She added: “One woman wrote to us and said, ‘My children hope they stay well enough to support me as I can’t pay my bills.’ Another said, ‘I had to lose my home because I couldn’t pay the mortgage.’ ‘I’m desperate, what can I do?’ they say.”

Some did try to find new work, but because of their age they struggled, said Ms De Spon, with many taking on unsuitable work just to keep an income. One woman, in her sixties, worked as a cleaner on an offshore oil rig, she said. Other women, she said, had taken painkillers to keep on working in roles that they found physically strenuous.

One woman told the ombudsman she had suffered a financial loss of £39,000. Another said she had lost around £45,000 because she had reached the state pension age six years later than expected.

The report also mentioned Ms E, who claimed she had lost around £186,000 in potential work that she may have found had she been correctly informed about the age increase. Another said she had lost more than £442,000 in additional pay she would have received had she stayed in her job.

And another woman, Ms I, told the ombudsman her savings had been “depleted” and that she had grappled with a “great deal of stress” that had caused her physical symptoms including chest pain.

While the consideration of any “direct financial loss” as a result of the change in the state pension age was not in the ombudsman’s remit, Ms Hilsenrath said, she told BBC Radio 4 that it had found that the women had experienced an “indirect financial loss” as a result of the “poor communication” of the government.

Conservative MP Peter Aldous has called for individual compensation payments of £10,000 (PA Media)
Conservative MP Peter Aldous has called for individual compensation payments of £10,000 (PA Media)

She said: “We were looking at the impact of poor communication. And what we found was it resulted in a lack of financial autonomy, a lack of the ability to make informed decisions about people’s plans for their retirement.”

The ombudsman investigated complaints that, since 1995, the DWP had “failed to provide accurate, adequate and timely information about areas of state pension reform”.

It found that the DWP had failed to provide “accurate, adequate and timely information” to those affected by the state pension age changes, and that the department had omitted to “offer any apology or explanation for its failings and has indicated it will not compensate women affected by its failure”.

It added that the DWP’s “handling of the changes” meant that “some women lost opportunities to make informed decisions about their finances.

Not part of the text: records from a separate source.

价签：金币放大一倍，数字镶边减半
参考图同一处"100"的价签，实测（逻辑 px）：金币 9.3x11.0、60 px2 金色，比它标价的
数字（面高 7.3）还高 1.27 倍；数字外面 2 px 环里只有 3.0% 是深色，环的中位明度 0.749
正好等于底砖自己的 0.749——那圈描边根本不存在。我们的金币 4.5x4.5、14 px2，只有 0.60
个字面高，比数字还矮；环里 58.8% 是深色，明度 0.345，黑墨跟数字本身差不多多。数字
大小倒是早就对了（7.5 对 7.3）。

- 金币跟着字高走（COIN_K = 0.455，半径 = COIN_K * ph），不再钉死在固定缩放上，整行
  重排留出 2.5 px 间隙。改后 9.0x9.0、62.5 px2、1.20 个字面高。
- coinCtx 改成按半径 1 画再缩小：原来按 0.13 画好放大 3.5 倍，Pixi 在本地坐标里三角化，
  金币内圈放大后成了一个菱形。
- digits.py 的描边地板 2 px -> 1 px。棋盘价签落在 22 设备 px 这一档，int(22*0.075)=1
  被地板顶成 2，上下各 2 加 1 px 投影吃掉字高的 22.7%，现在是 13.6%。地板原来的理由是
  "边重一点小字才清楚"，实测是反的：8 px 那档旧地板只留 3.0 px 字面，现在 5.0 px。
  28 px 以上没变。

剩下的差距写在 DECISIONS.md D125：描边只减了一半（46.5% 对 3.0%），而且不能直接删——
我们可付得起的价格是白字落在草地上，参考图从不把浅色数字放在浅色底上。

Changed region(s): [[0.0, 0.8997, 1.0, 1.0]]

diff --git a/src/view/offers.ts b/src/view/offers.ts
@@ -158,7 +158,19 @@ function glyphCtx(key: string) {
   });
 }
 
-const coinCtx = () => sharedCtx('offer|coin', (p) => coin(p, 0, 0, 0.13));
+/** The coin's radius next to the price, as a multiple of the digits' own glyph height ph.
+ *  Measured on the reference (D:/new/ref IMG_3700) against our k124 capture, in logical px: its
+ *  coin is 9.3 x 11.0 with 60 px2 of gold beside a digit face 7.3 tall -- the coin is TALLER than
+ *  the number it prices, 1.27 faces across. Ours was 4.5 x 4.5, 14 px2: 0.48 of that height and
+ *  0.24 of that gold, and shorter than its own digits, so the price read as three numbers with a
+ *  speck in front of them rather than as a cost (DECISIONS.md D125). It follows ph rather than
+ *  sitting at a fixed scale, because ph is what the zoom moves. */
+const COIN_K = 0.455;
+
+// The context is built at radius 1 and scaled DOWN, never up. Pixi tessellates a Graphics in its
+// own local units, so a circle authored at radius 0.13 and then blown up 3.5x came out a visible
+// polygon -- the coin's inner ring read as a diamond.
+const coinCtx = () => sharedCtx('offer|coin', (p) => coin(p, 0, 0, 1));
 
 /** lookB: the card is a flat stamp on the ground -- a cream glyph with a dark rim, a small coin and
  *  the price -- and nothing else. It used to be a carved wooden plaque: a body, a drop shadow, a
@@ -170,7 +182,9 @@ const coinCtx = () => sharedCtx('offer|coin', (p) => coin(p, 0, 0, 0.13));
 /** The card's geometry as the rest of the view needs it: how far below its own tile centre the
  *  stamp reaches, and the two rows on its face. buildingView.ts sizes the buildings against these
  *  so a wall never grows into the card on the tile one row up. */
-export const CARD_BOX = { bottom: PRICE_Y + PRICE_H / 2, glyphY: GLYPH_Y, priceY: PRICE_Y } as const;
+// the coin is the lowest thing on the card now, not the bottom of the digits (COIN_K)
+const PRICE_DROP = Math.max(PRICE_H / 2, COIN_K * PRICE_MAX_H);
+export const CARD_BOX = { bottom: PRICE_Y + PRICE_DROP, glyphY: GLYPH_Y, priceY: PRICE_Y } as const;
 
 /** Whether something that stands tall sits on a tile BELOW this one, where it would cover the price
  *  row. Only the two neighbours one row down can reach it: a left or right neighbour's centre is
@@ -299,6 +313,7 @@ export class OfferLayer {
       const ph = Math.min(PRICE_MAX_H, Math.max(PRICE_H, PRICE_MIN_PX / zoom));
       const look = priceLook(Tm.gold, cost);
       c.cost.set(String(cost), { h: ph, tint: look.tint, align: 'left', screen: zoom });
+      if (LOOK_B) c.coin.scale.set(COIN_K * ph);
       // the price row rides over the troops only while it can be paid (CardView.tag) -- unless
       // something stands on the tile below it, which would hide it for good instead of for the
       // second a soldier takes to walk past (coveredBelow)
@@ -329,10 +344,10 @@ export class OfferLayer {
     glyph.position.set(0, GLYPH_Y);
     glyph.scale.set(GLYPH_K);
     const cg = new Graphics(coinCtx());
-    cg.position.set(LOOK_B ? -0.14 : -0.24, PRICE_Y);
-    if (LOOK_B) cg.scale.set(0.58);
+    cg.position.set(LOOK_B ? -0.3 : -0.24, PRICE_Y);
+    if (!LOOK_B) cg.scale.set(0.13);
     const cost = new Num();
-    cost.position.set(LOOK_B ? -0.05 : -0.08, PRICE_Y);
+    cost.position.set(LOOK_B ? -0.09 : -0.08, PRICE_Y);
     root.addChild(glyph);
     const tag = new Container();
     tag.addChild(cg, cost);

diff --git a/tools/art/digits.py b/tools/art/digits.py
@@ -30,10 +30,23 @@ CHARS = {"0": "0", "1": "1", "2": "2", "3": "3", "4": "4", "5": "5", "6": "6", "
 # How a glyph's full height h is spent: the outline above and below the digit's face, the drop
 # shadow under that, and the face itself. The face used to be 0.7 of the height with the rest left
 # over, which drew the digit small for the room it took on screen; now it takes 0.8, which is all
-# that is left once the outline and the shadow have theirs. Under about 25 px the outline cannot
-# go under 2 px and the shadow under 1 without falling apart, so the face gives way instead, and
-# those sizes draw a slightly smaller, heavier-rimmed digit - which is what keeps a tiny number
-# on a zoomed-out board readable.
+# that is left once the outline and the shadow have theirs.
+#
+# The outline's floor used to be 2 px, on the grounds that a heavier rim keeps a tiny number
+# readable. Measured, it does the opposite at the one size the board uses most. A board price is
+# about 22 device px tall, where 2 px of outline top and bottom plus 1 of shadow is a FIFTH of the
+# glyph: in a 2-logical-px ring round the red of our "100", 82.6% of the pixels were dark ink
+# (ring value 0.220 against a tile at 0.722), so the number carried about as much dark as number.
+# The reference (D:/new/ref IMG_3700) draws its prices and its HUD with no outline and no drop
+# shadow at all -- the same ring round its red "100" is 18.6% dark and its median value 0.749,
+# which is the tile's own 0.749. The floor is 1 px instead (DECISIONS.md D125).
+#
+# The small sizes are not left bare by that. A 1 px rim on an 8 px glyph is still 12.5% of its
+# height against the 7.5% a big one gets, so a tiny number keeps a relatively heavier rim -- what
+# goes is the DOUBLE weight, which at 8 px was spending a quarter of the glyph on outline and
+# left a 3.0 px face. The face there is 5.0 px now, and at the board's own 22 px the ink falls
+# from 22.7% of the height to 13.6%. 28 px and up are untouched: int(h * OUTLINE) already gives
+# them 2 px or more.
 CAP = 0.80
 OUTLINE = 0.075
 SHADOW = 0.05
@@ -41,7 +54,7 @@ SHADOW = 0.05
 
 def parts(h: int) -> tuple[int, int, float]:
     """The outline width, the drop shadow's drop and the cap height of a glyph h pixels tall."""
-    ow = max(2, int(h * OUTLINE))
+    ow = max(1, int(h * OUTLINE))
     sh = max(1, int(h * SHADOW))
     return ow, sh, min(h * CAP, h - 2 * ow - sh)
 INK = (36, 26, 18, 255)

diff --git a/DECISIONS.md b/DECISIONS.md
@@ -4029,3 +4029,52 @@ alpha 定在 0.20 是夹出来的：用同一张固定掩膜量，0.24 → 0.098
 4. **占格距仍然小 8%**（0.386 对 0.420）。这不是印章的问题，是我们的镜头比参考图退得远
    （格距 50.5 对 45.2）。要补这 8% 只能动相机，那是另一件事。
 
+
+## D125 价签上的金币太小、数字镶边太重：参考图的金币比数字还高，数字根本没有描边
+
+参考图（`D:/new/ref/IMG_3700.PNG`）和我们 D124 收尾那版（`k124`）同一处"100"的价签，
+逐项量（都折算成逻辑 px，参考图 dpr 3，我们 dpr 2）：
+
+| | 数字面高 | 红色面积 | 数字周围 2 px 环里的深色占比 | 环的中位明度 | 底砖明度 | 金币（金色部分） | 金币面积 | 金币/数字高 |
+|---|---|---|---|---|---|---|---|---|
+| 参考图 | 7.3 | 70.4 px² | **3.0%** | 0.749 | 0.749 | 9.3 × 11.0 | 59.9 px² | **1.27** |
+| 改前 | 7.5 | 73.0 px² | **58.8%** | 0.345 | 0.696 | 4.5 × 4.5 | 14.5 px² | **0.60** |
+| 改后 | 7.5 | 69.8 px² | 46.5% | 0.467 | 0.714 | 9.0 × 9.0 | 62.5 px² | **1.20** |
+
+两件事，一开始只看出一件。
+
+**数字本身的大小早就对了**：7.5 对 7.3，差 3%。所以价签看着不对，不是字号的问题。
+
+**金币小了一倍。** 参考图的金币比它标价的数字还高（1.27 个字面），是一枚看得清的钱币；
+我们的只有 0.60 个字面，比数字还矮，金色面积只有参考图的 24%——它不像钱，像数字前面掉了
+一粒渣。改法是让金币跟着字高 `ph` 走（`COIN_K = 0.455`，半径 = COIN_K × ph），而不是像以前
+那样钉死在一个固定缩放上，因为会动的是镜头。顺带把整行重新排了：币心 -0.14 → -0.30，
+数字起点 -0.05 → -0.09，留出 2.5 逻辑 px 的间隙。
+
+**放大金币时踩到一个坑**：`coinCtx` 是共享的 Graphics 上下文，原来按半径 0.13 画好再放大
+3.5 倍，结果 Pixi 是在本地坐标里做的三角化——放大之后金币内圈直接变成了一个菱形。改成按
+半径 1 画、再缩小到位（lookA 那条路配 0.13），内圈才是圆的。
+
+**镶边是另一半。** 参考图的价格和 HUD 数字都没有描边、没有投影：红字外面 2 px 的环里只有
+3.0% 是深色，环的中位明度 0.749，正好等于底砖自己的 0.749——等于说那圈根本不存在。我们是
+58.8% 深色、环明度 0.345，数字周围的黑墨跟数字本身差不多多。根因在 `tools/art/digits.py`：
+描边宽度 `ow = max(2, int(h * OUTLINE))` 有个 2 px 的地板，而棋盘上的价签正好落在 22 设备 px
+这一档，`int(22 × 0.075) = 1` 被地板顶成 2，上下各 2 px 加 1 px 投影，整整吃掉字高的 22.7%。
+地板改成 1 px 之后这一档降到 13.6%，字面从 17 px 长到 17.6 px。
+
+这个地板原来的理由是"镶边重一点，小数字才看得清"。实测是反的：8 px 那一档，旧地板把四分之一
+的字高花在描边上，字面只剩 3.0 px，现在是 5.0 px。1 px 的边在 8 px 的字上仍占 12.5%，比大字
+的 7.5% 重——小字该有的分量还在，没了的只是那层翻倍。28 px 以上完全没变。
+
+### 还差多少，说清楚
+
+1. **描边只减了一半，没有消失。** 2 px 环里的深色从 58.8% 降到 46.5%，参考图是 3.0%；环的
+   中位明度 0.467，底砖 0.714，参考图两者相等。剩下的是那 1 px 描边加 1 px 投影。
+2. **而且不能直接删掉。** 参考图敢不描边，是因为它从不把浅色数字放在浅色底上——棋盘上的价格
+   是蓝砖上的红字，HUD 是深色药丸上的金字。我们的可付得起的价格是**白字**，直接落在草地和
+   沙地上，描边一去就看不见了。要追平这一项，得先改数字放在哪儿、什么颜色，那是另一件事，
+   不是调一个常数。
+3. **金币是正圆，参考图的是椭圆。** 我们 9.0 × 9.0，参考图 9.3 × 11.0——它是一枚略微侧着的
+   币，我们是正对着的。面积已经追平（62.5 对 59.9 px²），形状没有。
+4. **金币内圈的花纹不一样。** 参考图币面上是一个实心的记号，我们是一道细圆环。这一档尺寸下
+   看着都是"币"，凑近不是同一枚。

It diminished their sense of personal autonomy and financial control,” it said.

The ombudsman has been investigating the issue for five years, with the first stage of its report, published in 2021, finding that the government had been slow in informing women of how they would be affected by the change.